To get the best results, each of these options should be as automated as possible. This will help in ensuring that bad bots are stopped as soon as possible, while good users will only be momentarily impeded while visiting your website. Hence, there is always the possibility for you to build, manage, and maintain your own bot defense campaign from scratch as part of your attempt to figure out how to block bots from a website. To ease this situation, there are also automated solutions out there that can effectively help in bot protection. One such solution is offered by Comodo through its web security tool called cWatch – a managed security service available with a Web Application Firewall (WAF) provisioned over a Secure Content Delivery Network (CDN). It also has a Cyber Security Operation Center (CSOC) staffed with security analysts who work all through the year. Comodo’s Security Information and Event Management (SIEM) is capable of leveraging data from more than 85 million endpoints in order to detect and mitigate threats even before they occur. cWatch can also detect malware, remove it and event prevent further malware attacks. cWatch performs automatic vulnerability scans to provide Online merchants, businesses, and other service providers handling credit cards online with a simple and automated way to stay compliant with the Payment Card Industry Data Security Standard (PCI DSS).
The Comodo WAF is capable of eliminating application vulnerabilities and protecting web applications and websites against advanced attacks like SQL Injection, Cross-Site Scripting, and Denial-of-Service (DDoS). This WAF provides robust web security to execute bot protection measures that will safeguard both your business and reputation.

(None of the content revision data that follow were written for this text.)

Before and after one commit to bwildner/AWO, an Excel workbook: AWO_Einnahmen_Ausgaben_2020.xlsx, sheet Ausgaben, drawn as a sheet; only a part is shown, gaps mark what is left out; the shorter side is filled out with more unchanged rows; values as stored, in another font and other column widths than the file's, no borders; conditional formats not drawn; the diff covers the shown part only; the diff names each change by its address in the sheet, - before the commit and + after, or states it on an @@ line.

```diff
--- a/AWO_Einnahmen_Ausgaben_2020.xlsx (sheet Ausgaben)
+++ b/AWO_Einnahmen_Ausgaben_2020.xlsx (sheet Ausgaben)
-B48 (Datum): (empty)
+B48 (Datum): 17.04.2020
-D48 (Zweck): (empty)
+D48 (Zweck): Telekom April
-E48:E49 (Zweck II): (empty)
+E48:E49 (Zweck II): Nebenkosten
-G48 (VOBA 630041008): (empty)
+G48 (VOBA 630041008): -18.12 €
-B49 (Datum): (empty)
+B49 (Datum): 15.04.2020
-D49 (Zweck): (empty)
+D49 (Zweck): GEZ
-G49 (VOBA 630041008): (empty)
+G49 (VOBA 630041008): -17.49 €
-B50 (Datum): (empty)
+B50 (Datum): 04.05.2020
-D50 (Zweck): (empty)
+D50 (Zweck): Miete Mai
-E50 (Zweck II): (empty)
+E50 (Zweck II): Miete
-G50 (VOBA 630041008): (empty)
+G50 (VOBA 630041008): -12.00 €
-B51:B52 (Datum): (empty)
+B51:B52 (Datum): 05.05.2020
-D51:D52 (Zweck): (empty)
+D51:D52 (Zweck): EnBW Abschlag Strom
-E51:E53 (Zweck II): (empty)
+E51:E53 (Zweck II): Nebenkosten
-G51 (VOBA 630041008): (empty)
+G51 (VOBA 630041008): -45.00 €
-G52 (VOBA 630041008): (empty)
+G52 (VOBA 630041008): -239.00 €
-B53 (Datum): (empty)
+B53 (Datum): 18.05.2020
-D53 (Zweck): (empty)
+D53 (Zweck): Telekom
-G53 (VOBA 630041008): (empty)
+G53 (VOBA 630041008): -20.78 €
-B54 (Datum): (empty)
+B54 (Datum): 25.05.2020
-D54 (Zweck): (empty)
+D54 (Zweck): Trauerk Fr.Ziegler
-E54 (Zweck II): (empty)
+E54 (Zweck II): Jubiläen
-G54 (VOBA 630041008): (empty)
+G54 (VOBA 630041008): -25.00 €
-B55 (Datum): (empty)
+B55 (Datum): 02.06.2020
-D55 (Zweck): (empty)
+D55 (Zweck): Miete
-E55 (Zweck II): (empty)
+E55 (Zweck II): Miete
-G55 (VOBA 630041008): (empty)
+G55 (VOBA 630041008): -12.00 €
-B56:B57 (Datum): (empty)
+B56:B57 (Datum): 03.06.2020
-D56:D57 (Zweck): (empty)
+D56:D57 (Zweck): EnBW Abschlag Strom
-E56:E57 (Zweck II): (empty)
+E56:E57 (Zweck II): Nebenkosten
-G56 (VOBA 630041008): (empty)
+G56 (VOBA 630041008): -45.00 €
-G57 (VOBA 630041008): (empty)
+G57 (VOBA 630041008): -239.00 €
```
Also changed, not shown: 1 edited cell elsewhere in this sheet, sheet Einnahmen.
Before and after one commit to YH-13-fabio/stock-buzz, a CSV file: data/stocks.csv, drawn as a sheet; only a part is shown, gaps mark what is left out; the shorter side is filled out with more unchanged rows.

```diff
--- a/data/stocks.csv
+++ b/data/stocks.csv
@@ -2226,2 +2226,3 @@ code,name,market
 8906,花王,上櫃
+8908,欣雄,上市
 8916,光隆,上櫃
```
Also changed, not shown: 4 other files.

Thus, the Comodo cWatch efficiently blocks malicious bots and brute force attacks from websites. It also provides protection of account registration forms and login pages from different attack vectors including protection from application denial of service, web scraping, and reconnaissance attacks.